Saturday January 26
At noon, gallerist Jack Rutberg of Jack Rutberg Fine Arts, who curated the significant exhibition for the LA Art Show the Letters from Los Angeles: Text in Southern California Art, hosts the eponymous panel discussion . The panel features acclaimed artist Mark Steven Greenfield, whose work reclaims images of blackface performers and combines them with text designed engage the viewer and suspend their reactions; Los Angeles Pop artist, the legendary Alexis Smith whose work explores America’s cultural, social, and political evolution while drawing on literary influences ranging from Walt Whitman to Raymond Chandler; and The discussion and Q&A will address how L.A. is uniquely identified by text (e.g., the Hollywood Sign, MGM, etc.) and the significance of text in their art and that of their peers.
Mural lovers, don’t miss this panel at 4pm! We at CARTWHEEL love murals and street art–check our all our related posts below!–and Los Angeles has amazing (legally and illegally) painted murals that transform the cityscape, creating visual surprises that enhance the driving experience into moments of wonder rather than frustration over the traffic. The Mural Conservancy Los Angeles presents a panel of artists, political representatives, non-profits, and gallery owners discussing the current mural resurgence in Los Angeles. Moderated by Isabel Rojas‐Williams, Executive Director, Mural Conservancy Los Angeles (MCLA), Rebuilding Our Heritage: Ordinance Reform and the Impending Mural Resurgence in L.A. features panelists Judithe Hernández, a founding member of the Chicano Art/Los Angeles Mural movements; fellow acclaimed muralist Man One and Glenna Avila, the Wallis Annenberg Director of the Community Arts Partnership at CalArts who has held a variety of positions with the City of Los Angeles Cultural Affairs Department, including Director of the Los Angeles Murals Program; Tanner Blackman, from the City of Los Angeles’ Department of Planning and one of the writers of the “time/place/manner” administrative permitting system to allow for the creation of new fine art murals on private property as well as a “vintage mural permit” to protect and preserve the City’s existing fine art murals (one of our heroes!); and Chris Espinoza manager of El Pueblo de Los Angeles Historical Monument, which includes Olvera Street and the newly restored, monumental David Alfaro Siqueiros American Tropical (La América Tropical) mural.

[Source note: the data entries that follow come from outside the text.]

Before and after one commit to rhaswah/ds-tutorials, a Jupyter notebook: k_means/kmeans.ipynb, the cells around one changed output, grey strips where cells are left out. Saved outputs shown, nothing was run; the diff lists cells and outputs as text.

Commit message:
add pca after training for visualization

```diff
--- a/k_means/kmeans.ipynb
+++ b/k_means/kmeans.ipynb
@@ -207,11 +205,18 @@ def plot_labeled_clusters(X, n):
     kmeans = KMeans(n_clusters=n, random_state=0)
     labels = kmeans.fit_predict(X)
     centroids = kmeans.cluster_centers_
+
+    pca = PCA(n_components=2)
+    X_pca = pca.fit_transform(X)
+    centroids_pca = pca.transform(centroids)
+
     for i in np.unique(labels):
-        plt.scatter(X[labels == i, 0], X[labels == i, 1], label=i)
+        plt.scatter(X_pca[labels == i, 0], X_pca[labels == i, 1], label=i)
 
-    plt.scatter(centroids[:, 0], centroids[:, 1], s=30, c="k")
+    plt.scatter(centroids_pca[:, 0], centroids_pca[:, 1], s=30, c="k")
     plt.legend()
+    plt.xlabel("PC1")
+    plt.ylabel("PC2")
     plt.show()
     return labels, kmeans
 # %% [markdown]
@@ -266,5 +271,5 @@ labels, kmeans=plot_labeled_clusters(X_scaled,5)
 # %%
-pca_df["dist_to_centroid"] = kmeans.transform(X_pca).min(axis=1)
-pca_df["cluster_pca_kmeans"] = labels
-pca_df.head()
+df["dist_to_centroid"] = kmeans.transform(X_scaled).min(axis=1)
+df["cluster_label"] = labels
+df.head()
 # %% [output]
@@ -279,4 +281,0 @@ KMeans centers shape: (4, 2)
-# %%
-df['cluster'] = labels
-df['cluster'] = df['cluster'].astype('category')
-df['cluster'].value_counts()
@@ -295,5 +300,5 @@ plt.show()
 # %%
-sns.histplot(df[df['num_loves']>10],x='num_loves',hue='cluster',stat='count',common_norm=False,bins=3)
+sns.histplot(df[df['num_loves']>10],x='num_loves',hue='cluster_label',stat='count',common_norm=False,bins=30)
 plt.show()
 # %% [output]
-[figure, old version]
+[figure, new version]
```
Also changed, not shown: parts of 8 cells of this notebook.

Sunday January 27
The CARTWHEEL team collect art, and with the Joys of Collecting Panel at 2pm we’ll be gaining certain insights from two of the biggest, most serious collectors in Los Angeles whose gifts have been instrumental in building MOCA’s collection. Blake Byrnes is a collector, MOCA Trustee, and Chair of Acquistions Committee at MOCA who provided the single largest gift by a private collector to the MOCA’s permanent collection which includes landmark works by such artists as Baldessari, Dumas, Gober, Mike Kelly, Paul McCarthy and Oldenburg, among others. Cliff Einstein is the Chairman Emeritus MOCA whose 1983 investment, with his wife Mandy, in an Italian furniture design company led to a lifelong love affair with art and the desire to collect works of significant contemporary art. The Joys of Collecting panel is moderated by artist/journalist Bruce Helander who has written about numerous art collectors; in addition to curating museum and gallery shows, writing and creating art, he is also an art appraiser and art advisor.

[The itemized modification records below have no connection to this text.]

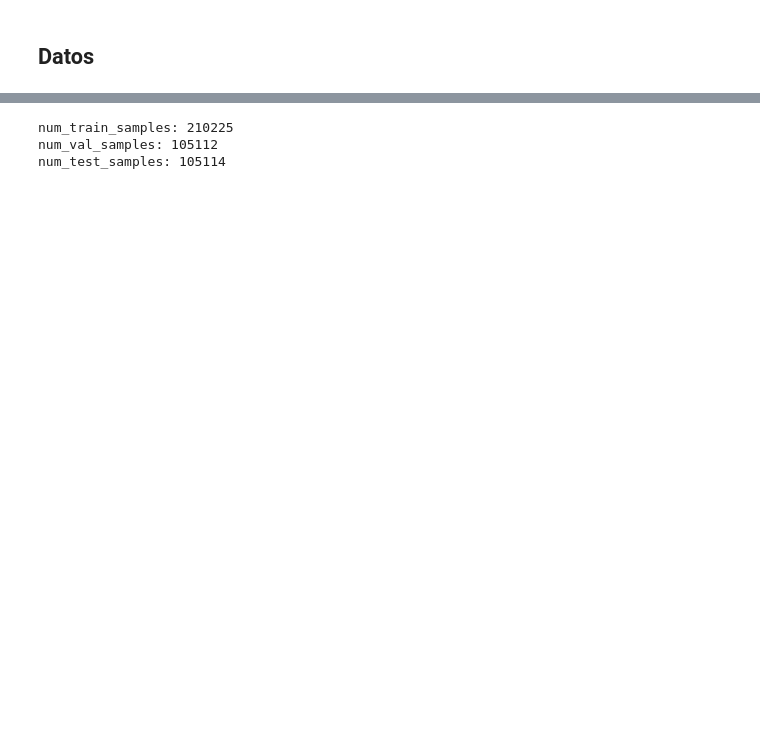
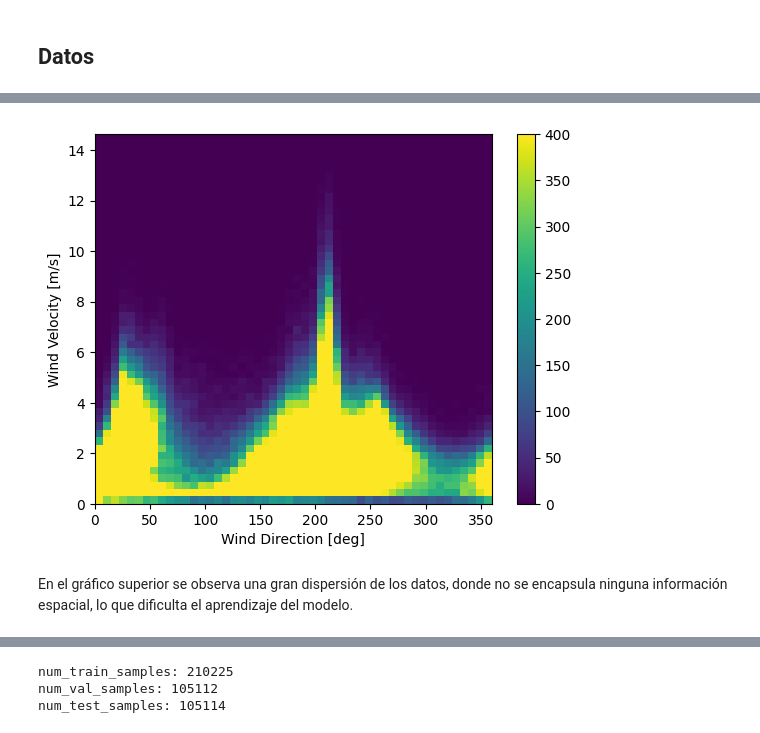
Before and after one commit to GabrielFurnielesGarcia/deeplearning-2024, a Jupyter notebook: RNN/Deep_Learning_Series_Temporales.ipynb, the cells around one changed output, grey strips where cells are left out. Drawn from its saved outputs; the diff is of its cells as text; code cells hidden in the pictures; blank space fills up the shorter version.

```diff
--- a/RNN/Deep_Learning_Series_Temporales.ipynb
+++ b/RNN/Deep_Learning_Series_Temporales.ipynb
@@ -973 +977,6 @@ replace __MACOSX/._jena_climate_2009_2016.csv? [y]es, [n]o, [A]ll, [N]one, [r]en
   inflating: __MACOSX/._jena_climate_2009_2016.csv
+# %%
+df = pd.read_csv('jena_climate_2009_2016.csv')
+date_time = pd.to_datetime(df.pop('Date Time'), format='%d.%m.%Y %H:%M:%S')
+print(df.shape)
+df.head()
@@ -973,0 +1019,10 @@ replace __MACOSX/._jena_climate_2009_2016.csv? [y]es, [n]o, [A]ll, [N]one, [r]en
+# %%
+plt.hist2d(df['wd (deg)'], df['wv (m/s)'], bins=(50, 50), vmax=400)
+plt.colorbar()
+plt.xlabel('Wind Direction [deg]')
+plt.ylabel('Wind Velocity [m/s]')
+plt.show()
+# %% [output]
+[figure, added]
+# %% [markdown]
+En el gráfico superior se observa una gran dispersión de los datos, donde no se encapsula ninguna información espacial, lo que dificulta el aprendizaje del modelo.
```
Also changed, not shown: parts of 33 cells of this notebook.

NOTE: Panels are subject to change. Please refer to The LA Art Show website for updates.
Top: Circumlocution (detail), by Bruce Richards. Courtesy of the artist.